By Simona Sikimic
Wednesday, December 22, 2010
BEIRUT: Recent labor reform laws that eased restrictions on Palestinians’ right to work are full of contradictions and will be difficult to implement in the future, a legal report released Tuesday has said.
Compiled by the Human Development Center, with support from the Canadian international development agency, the findings show that parliamentary legislation adopted in August is insufficient to alleviate the humanitarian concerns of Palestinian refugees living in Lebanon.
“What the law says is not clear and there are conflicts within the legislation,” said Suheil Natour, one of the senior authors of “Palestinians and Amendments to the Law of Labor and Social Security.”
“Before being implemented it could be sent back for explanation and then it will have to go through so many ministries,” he said.
“We all agree that what happened is a step in the right direction but is a limited step and it is not in itself enough to solve the issue of Palestinians and their rights.”

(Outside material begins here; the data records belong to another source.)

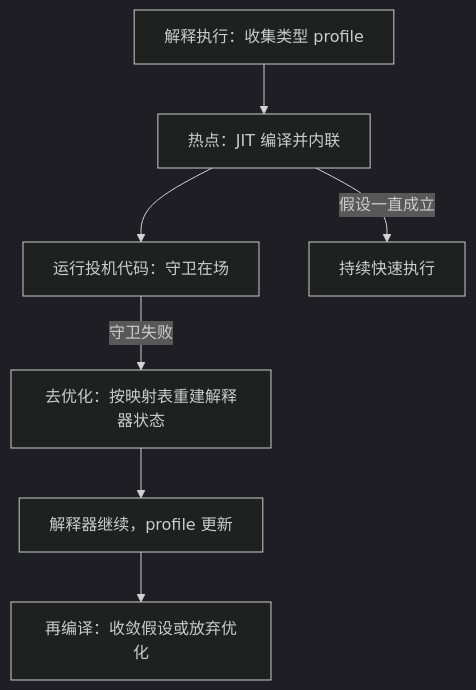
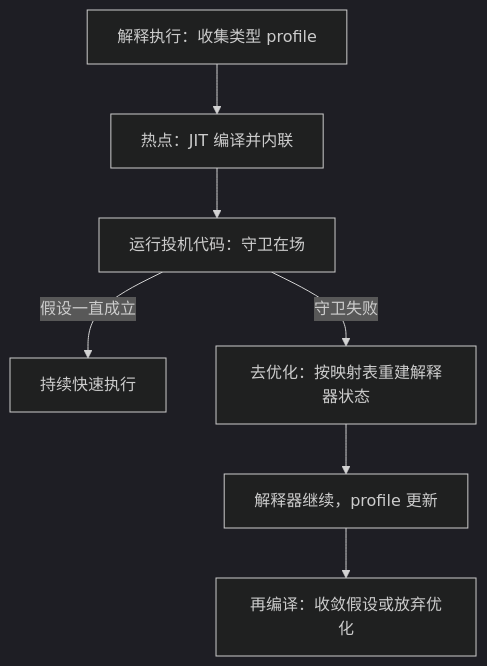
Before and after one commit to xhongduo-tech/xhongduo-tech.github.io: the second of 2 diagrams in docs/cs/deoptimization.md, drawn with Mermaid (dark theme). The commit also changed 1 other file, not shown here.

Commit message:
Content review cs-275: the register machine's bytecode is a quarter larger in total size per Shi et al rather than per instruction, and the deoptimization guard branch leaves the runtime node, plus a duplicated orphan sentence is collapsed.

````diff
--- a/docs/cs/deoptimization.md
+++ b/docs/cs/deoptimization.md
@@ -49,9 +49,9 @@
 ```mermaid
 flowchart TD
   INT["解释执行：收集类型 profile"] --> HOT["热点：JIT 编译并内联"]
   HOT --> RUN["运行投机代码：守卫在场"]
-  HOT -->|"假设一直成立"| OK["持续快速执行"]
+  RUN -->|"假设一直成立"| OK["持续快速执行"]
   RUN -->|"守卫失败"| DEOPT["去优化：按映射表重建解释器状态"]
   DEOPT --> INT2["解释器继续，profile 更新"]
   INT2 --> RECOMP["再编译：收敛假设或放弃优化"]
 ```
````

Palestinians have faced double discrimination, one as “foreigners” and the other as “exceptional foreigners” who do not have the same rights as other foreigners who wish to work. The country has made progress to get rid of the second category, Natour said, but must still work on the first.
Because Palestinian refugees are classified as stateless, they do not qualify under the reciprocity principle which permits employment for foreigners whose home countries extend the same privileges to Lebanese citizens. The recent legislative changes made several sectors open to Palestinians, but they remain excluded from dozens of skilled jobs, including banking and medicine.
Opponents of the right to work argue granting full privileges to Palestinians would significantly reduce the amount of jobs available for Lebanese nationals.
Joint findings from the EU and the American University Beirut released last week, however, showed the number of Palestinians in Lebanon is significantly lower than previously believed
In contrast to the 430,000 plus UN registered refugees, the report estimates numbers to be closer to 260,000 to 280,000 after taking emigration into consideration. Of these only 6 percent have attended university and only 120,000 are classified as being part of a potential “working population.”
“There are only some 100 Palestinian lawyers out of 3,000 Lebanese,” said Palestinian Ambassador Abdullah Abdullah. “Relatively I don’t think that their addition can have an impact or influence or that it would create any obstacles.”
The opening up of the labor market to professions and syndicates needs to be pursued more vigorously and the requirement to obtain work permits, which are expensive for employers and discriminate against foreigners, should be scrapped for Palestinians, Abdullah said.
“We have been subjected to a history of cultural terrorism for us and it has only one [heading]: ‘nationalization’” Information Minister Tarek Mitri, said at the launch of the report.
“When we talk about the right to work we often refer to [Palestinians being] a burden but this is not positive. We must switch burden with the notion of participation,” said Mitri. “The Labor Ministry has to prove that the jobs open for Palestinian people are not at the expense of the Lebanese workers.”